Removing Hoopl dependency?

Simon Peyton Jones simonpj at
Mon Jun 12 07:06:58 UTC 2017


Maybe there are a couple of different alternatives:

A.      A rewrite of Hoopl, with all the same basic ideas and data structures, but with a better API (I’m not sure exactly in what way, but Michael has some idea, as does Sophie), and a more efficient implementation.

B.      A more radical change to use hypergraphs, type-level lists etc.   This sounds interesting, but it’s a more substantial change and before using it for GHC we’d need to discuss the new proposed API in some detail

There’s no reason we couldn’t do (A) and (B) in parallel.

Michael is suggesting doing (A) in GHC’s tree, but with a clearly-declared intent to bring it out as a separate library.   (I’d advocate making it a separate library in GHC’s tree; we already have a number of those.

That would leave Sophie free to do (B) free of the constraints of GHC depending on it; but we could always use it later.

Does that sound plausible?  Do we know of any other Hoopl users?


From: Sophie Taylor [mailto:sophie at]
Sent: 11 June 2017 14:09
To: Michal Terepeta <michal.terepeta at>; Simon Peyton Jones <simonpj at>; ghc-devs <ghc-devs at>
Cc: Kavon Farvardin <kavon at>
Subject: Re: Removing Hoopl dependency?

Hello, fellow workers!

So, I'll pop in here with my thoughts.

I'm writing an independent intermediate language library for functional languages, and I looked at using Hoopl. I would use it, but there are several reasons why I'm not currently doing so:

1) Combining facts from different domains through fancy lattice algorithms. This is fairly straightforward to add to Hoopl with minimal extra API change.

2) I wanted to write my data facts as a type-level list, `freer-effects` style, in order to be more explicit in my types about dependencies between analyses. This would require significantly altering the API.

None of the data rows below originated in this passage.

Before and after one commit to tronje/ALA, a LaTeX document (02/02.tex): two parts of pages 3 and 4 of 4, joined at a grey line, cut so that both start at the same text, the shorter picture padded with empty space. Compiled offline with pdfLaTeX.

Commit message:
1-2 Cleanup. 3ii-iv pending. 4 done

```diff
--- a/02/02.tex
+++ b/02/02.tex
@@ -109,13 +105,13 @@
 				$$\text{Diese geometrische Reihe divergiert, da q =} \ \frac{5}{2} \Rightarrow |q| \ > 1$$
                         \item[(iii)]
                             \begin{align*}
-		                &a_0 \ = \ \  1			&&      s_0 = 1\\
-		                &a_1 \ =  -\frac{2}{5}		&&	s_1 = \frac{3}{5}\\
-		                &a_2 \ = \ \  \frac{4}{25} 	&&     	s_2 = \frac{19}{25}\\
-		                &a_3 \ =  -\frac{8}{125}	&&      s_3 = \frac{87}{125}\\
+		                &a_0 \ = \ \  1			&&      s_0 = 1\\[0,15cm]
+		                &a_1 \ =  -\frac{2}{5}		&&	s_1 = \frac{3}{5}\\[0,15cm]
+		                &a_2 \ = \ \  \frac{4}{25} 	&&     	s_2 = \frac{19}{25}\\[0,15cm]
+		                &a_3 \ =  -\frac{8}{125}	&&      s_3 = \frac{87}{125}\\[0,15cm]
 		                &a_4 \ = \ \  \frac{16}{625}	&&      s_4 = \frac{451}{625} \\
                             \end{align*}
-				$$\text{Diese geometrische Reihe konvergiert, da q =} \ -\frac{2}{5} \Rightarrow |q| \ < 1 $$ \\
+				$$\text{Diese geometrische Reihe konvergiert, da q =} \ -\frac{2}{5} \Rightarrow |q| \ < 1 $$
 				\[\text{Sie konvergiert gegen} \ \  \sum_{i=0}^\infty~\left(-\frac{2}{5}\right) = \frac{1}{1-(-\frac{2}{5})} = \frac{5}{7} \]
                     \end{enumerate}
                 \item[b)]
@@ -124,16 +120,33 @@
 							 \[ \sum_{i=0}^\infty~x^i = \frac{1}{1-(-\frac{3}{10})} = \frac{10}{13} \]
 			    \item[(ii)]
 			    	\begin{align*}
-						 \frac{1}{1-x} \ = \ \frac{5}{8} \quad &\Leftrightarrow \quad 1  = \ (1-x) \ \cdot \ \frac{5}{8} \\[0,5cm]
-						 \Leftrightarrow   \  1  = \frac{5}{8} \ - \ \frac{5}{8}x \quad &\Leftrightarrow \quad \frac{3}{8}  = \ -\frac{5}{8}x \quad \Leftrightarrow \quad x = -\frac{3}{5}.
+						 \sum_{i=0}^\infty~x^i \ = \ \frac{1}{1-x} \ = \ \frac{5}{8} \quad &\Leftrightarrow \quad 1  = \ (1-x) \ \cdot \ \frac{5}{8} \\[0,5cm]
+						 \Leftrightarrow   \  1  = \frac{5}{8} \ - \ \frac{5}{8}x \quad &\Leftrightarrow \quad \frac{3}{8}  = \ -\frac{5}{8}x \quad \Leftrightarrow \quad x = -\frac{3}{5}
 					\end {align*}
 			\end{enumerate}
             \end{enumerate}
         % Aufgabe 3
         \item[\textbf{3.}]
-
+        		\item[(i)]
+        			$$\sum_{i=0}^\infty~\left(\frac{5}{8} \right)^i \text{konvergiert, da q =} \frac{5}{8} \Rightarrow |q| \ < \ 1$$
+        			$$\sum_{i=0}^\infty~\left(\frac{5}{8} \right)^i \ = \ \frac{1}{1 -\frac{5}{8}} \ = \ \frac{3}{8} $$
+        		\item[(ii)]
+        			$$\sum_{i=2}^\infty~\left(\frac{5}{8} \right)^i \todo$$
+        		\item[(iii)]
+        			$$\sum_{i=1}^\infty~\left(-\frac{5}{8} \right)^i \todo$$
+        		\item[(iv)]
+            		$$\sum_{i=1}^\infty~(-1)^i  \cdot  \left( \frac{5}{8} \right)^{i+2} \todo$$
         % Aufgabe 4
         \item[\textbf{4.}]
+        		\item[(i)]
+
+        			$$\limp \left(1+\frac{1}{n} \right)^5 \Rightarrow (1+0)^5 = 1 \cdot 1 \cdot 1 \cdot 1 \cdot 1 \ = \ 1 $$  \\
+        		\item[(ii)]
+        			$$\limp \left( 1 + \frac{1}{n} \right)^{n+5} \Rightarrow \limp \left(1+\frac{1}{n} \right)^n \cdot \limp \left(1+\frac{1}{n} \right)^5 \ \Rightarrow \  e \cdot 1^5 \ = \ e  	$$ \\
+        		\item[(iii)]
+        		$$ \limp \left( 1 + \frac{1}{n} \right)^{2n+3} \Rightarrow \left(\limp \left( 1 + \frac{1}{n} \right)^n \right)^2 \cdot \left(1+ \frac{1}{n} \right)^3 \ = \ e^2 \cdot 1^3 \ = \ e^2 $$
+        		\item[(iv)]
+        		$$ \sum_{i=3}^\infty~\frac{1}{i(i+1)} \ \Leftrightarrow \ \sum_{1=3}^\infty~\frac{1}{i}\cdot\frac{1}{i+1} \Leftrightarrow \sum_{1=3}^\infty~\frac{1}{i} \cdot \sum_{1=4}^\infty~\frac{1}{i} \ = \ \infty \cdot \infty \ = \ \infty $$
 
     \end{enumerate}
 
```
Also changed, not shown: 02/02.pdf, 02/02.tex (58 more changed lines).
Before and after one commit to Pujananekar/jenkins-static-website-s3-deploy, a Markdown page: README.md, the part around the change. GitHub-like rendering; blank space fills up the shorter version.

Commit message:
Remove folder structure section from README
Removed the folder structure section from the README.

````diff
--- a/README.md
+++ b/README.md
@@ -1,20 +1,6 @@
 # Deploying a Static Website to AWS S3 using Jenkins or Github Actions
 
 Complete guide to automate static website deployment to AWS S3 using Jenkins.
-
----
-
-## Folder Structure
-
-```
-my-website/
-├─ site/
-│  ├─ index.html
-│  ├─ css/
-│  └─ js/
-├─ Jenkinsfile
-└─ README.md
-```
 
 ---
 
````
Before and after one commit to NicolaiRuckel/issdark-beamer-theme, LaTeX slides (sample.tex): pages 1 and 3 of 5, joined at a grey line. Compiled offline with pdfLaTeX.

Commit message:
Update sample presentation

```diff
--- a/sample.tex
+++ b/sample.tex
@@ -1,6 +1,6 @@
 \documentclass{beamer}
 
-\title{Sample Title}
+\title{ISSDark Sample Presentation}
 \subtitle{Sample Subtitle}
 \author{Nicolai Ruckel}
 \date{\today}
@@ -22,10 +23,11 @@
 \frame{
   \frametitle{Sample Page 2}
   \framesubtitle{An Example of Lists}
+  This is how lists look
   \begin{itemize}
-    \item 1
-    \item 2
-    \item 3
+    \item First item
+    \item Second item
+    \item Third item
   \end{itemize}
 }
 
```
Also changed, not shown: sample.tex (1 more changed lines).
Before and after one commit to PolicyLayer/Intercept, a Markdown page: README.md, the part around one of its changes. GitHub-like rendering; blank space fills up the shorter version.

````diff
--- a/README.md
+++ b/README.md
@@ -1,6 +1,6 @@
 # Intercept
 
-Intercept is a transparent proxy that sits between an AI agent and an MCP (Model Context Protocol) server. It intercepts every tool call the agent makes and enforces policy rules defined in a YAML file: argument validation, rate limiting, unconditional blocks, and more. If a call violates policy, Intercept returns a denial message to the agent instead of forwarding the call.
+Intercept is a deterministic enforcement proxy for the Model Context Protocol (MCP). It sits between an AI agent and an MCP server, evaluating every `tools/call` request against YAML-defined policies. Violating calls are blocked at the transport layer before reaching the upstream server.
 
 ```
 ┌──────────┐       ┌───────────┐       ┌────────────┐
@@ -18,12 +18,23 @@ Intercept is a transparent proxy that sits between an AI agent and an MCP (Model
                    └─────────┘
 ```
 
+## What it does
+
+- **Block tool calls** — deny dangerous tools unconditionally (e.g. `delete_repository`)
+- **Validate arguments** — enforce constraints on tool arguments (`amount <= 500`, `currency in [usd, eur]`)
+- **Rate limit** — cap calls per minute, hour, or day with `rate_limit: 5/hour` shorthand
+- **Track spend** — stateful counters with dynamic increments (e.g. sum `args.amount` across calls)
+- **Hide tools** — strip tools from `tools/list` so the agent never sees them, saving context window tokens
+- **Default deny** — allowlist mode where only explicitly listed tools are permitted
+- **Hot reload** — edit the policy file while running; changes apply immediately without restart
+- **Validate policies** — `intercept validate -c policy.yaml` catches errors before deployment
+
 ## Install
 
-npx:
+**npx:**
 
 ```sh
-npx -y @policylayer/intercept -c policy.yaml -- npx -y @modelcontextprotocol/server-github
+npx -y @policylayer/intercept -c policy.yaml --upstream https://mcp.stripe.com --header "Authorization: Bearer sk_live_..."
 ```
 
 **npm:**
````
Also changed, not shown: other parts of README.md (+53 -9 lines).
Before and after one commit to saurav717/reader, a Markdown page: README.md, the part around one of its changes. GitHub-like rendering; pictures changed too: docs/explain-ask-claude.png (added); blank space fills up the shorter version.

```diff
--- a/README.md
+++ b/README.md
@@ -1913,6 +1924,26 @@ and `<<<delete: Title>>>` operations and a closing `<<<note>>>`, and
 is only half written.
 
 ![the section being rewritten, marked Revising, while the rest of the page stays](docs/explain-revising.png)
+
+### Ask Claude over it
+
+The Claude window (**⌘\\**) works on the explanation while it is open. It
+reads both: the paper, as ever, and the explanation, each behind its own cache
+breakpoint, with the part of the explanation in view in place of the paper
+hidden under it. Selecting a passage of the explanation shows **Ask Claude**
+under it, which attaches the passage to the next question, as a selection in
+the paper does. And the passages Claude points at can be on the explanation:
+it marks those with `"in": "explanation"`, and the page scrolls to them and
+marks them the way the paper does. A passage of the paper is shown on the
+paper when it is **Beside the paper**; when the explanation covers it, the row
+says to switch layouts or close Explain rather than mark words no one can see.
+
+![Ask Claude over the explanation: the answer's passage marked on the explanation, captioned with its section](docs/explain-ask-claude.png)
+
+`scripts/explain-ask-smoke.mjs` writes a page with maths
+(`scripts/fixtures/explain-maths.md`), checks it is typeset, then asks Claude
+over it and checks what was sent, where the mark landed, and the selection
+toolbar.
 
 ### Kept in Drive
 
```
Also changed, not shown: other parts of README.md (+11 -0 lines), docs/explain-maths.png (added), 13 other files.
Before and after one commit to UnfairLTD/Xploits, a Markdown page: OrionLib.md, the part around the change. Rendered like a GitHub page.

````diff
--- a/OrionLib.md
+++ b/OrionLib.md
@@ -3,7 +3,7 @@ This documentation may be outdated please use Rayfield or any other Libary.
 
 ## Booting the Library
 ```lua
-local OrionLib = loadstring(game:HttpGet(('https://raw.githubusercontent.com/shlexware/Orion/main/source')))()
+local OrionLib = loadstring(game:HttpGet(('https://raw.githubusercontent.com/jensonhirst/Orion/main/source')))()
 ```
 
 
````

3) Its own custom graph code. This is the biggest reason why I decided not to. Some problems:
  * It seems impossible to change the topology of the graph in a rewriting step.
  * I wanted to use term hypergraphs/hyperjungles due to some pretty nifty properties
  * The intermediate language I'm implementing, a derivative of Graph Reduction Intermediate Notation, aka GRIN from UHC, is, as its name implies, intrinsically graph-based. Thus, graph manipulation has to be pretty easy to do.

So instead, I've decided to optimise another hypergraph library (`graph-rewriting` - I'm going to be rewriting it to use an inductive representation a la FGL)  and implement a generic, Hoopl-esque analysis library on top of that. (Or more accurately, that is my plan for the next six months - I've been sidetracked getting parsing to work nice with an effect-based stack!)

So, if Hoopl2 does become a thing, I'd be very keen on working on it, but if I were to actually use it myself, it'd probably require a complete rewrite. Fortunately, it's a pretty small library; and for GHC, its current usage is a pretty straightforward usecase which shouldn't be affected too much. That being said, if GHC were to better use Hoopl (e.g. moving some of the optimisations on Core to be Hoopl-based passes) then it would be a different story.

So I guess I'm volunteering to do the rewrite for a potential Hoopl2 if it's wanted, as I'm about to do pretty much that anyway.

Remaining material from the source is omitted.